Segment Open

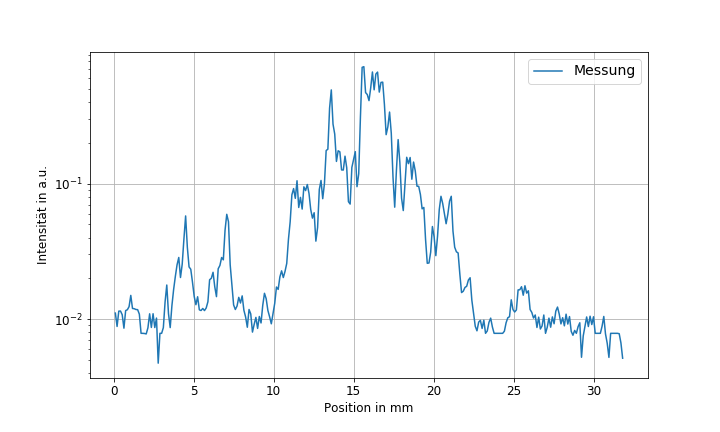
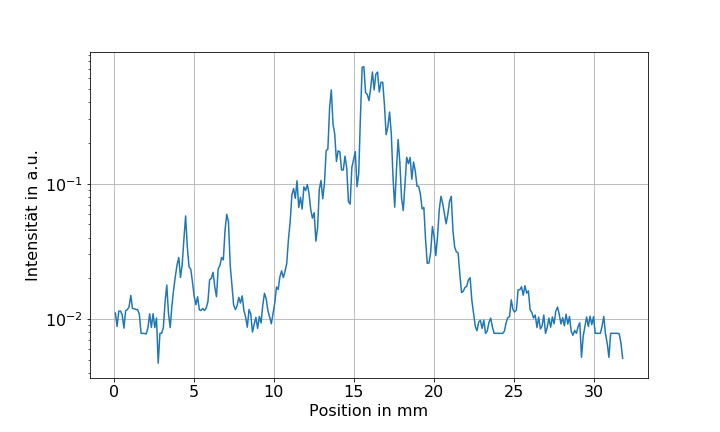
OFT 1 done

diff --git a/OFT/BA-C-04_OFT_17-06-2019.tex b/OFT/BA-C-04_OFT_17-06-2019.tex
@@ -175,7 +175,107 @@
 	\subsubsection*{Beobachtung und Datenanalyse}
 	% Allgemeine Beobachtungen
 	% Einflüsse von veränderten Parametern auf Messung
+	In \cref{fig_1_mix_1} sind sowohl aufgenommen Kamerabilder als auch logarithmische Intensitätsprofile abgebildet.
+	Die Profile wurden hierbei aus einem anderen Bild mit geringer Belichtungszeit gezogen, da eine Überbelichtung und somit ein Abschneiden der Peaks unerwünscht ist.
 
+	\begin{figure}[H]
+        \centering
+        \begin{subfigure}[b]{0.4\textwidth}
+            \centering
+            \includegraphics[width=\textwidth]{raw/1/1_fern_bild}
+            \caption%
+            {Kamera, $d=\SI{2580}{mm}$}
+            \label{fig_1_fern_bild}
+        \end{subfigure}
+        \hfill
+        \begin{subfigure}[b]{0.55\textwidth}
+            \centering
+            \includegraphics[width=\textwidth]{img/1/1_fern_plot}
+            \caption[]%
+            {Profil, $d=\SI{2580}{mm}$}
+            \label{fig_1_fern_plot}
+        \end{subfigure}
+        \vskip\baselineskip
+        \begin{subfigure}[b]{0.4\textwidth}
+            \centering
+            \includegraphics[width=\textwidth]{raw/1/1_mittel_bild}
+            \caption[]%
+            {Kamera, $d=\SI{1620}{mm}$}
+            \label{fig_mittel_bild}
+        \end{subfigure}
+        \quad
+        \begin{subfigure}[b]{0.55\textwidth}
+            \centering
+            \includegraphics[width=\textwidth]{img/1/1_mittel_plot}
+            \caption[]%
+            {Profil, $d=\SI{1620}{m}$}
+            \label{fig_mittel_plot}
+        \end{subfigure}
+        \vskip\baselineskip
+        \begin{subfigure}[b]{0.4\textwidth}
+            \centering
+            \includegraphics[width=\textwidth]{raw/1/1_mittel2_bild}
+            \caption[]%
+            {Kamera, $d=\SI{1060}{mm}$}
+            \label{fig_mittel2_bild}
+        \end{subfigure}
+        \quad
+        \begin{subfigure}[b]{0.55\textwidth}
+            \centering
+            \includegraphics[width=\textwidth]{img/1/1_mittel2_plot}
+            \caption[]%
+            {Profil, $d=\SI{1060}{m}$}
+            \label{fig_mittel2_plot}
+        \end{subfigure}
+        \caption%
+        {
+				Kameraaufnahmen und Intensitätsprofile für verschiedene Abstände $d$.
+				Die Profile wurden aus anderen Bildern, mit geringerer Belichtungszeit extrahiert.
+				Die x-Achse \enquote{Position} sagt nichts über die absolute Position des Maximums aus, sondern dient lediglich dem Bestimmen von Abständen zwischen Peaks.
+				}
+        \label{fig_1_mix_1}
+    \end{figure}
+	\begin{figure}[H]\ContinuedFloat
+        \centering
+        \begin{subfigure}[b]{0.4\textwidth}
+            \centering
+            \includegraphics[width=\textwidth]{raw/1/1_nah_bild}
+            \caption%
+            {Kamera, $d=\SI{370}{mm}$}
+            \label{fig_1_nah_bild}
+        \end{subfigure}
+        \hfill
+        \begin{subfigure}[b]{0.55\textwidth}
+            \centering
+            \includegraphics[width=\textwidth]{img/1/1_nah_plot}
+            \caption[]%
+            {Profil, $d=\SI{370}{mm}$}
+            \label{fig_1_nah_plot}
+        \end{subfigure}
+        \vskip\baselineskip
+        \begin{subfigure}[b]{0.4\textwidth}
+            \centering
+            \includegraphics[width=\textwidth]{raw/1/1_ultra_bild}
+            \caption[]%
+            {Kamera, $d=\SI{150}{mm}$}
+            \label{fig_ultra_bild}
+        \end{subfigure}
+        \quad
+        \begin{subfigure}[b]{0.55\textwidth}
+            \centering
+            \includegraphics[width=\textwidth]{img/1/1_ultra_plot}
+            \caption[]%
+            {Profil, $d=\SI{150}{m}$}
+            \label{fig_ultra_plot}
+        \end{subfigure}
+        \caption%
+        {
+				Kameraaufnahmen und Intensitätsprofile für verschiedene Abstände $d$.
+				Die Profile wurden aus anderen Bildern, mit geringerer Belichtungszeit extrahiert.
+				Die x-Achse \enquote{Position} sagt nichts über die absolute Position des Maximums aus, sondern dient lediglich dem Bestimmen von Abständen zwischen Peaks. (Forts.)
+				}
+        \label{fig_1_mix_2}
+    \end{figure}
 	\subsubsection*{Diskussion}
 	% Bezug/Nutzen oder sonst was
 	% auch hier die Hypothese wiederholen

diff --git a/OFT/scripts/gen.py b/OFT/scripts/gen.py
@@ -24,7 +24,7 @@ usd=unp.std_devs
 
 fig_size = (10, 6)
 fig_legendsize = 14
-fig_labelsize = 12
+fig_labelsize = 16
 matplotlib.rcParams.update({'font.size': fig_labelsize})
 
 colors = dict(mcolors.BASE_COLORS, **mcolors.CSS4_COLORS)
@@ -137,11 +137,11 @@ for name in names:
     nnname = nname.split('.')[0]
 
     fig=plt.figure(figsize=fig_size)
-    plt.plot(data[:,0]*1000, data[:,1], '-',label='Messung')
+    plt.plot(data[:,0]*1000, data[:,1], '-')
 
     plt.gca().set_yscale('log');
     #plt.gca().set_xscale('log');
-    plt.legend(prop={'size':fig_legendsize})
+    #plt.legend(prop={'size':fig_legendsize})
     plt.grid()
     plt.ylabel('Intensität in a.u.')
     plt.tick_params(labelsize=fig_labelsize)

Segment Closed

● **Work required**
Every record must be copied exactly, with images dropped from the result.

● **Response area**
OFT 1 done

diff --git a/OFT/BA-C-04_OFT_17-06-2019.tex b/OFT/BA-C-04_OFT_17-06-2019.tex
@@ -175,7 +175,107 @@
 	\subsubsection*{Beobachtung und Datenanalyse}
 	% Allgemeine Beobachtungen
 	% Einflüsse von veränderten Parametern auf Messung
+	In \cref{fig_1_mix_1} sind sowohl aufgenommen Kamerabilder als auch logarithmische Intensitätsprofile abgebildet.
+	Die Profile wurden hierbei aus einem anderen Bild mit geringer Belichtungszeit gezogen, da eine Überbelichtung und somit ein Abschneiden der Peaks unerwünscht ist.
 
+	\begin{figure}[H]
+        \centering
+        \begin{subfigure}[b]{0.4\textwidth}
+            \centering
+            \includegraphics[width=\textwidth]{raw/1/1_fern_bild}
+            \caption%
+            {Kamera, $d=\SI{2580}{mm}$}
+            \label{fig_1_fern_bild}
+        \end{subfigure}
+        \hfill
+        \begin{subfigure}[b]{0.55\textwidth}
+            \centering
+            \includegraphics[width=\textwidth]{img/1/1_fern_plot}
+            \caption[]%
+            {Profil, $d=\SI{2580}{mm}$}
+            \label{fig_1_fern_plot}
+        \end{subfigure}
+        \vskip\baselineskip
+        \begin{subfigure}[b]{0.4\textwidth}
+            \centering
+            \includegraphics[width=\textwidth]{raw/1/1_mittel_bild}
+            \caption[]%
+            {Kamera, $d=\SI{1620}{mm}$}
+            \label{fig_mittel_bild}
+        \end{subfigure}
+        \quad
+        \begin{subfigure}[b]{0.55\textwidth}
+            \centering
+            \includegraphics[width=\textwidth]{img/1/1_mittel_plot}
+            \caption[]%
+            {Profil, $d=\SI{1620}{m}$}
+            \label{fig_mittel_plot}
+        \end{subfigure}
+        \vskip\baselineskip
+        \begin{subfigure}[b]{0.4\textwidth}
+            \centering
+            \includegraphics[width=\textwidth]{raw/1/1_mittel2_bild}
+            \caption[]%
+            {Kamera, $d=\SI{1060}{mm}$}
+            \label{fig_mittel2_bild}
+        \end{subfigure}
+        \quad
+        \begin{subfigure}[b]{0.55\textwidth}
+            \centering
+            \includegraphics[width=\textwidth]{img/1/1_mittel2_plot}
+            \caption[]%
+            {Profil, $d=\SI{1060}{m}$}
+            \label{fig_mittel2_plot}
+        \end{subfigure}
+        \caption%
+        {
+				Kameraaufnahmen und Intensitätsprofile für verschiedene Abstände $d$.
+				Die Profile wurden aus anderen Bildern, mit geringerer Belichtungszeit extrahiert.
+				Die x-Achse \enquote{Position} sagt nichts über die absolute Position des Maximums aus, sondern dient lediglich dem Bestimmen von Abständen zwischen Peaks.
+				}
+        \label{fig_1_mix_1}
+    \end{figure}
+	\begin{figure}[H]\ContinuedFloat
+        \centering
+        \begin{subfigure}[b]{0.4\textwidth}
+            \centering
+            \includegraphics[width=\textwidth]{raw/1/1_nah_bild}
+            \caption%
+            {Kamera, $d=\SI{370}{mm}$}
+            \label{fig_1_nah_bild}
+        \end{subfigure}
+        \hfill
+        \begin{subfigure}[b]{0.55\textwidth}
+            \centering
+            \includegraphics[width=\textwidth]{img/1/1_nah_plot}
+            \caption[]%
+            {Profil, $d=\SI{370}{mm}$}
+            \label{fig_1_nah_plot}
+        \end{subfigure}
+        \vskip\baselineskip
+        \begin{subfigure}[b]{0.4\textwidth}
+            \centering
+            \includegraphics[width=\textwidth]{raw/1/1_ultra_bild}
+            \caption[]%
+            {Kamera, $d=\SI{150}{mm}$}
+            \label{fig_ultra_bild}
+        \end{subfigure}
+        \quad
+        \begin{subfigure}[b]{0.55\textwidth}
+            \centering
+            \includegraphics[width=\textwidth]{img/1/1_ultra_plot}
+            \caption[]%
+            {Profil, $d=\SI{150}{m}$}
+            \label{fig_ultra_plot}
+        \end{subfigure}
+        \caption%
+        {
+				Kameraaufnahmen und Intensitätsprofile für verschiedene Abstände $d$.
+				Die Profile wurden aus anderen Bildern, mit geringerer Belichtungszeit extrahiert.
+				Die x-Achse \enquote{Position} sagt nichts über die absolute Position des Maximums aus, sondern dient lediglich dem Bestimmen von Abständen zwischen Peaks. (Forts.)
+				}
+        \label{fig_1_mix_2}
+    \end{figure}
 	\subsubsection*{Diskussion}
 	% Bezug/Nutzen oder sonst was
 	% auch hier die Hypothese wiederholen

diff --git a/OFT/scripts/gen.py b/OFT/scripts/gen.py
@@ -24,7 +24,7 @@ usd=unp.std_devs
 
 fig_size = (10, 6)
 fig_legendsize = 14
-fig_labelsize = 12
+fig_labelsize = 16
 matplotlib.rcParams.update({'font.size': fig_labelsize})
 
 colors = dict(mcolors.BASE_COLORS, **mcolors.CSS4_COLORS)
@@ -137,11 +137,11 @@ for name in names:
     nnname = nname.split('.')[0]
 
     fig=plt.figure(figsize=fig_size)
-    plt.plot(data[:,0]*1000, data[:,1], '-',label='Messung')
+    plt.plot(data[:,0]*1000, data[:,1], '-')
 
     plt.gca().set_yscale('log');
     #plt.gca().set_xscale('log');
-    plt.legend(prop={'size':fig_legendsize})
+    #plt.legend(prop={'size':fig_legendsize})
     plt.grid()
     plt.ylabel('Intensität in a.u.')
     plt.tick_params(labelsize=fig_labelsize)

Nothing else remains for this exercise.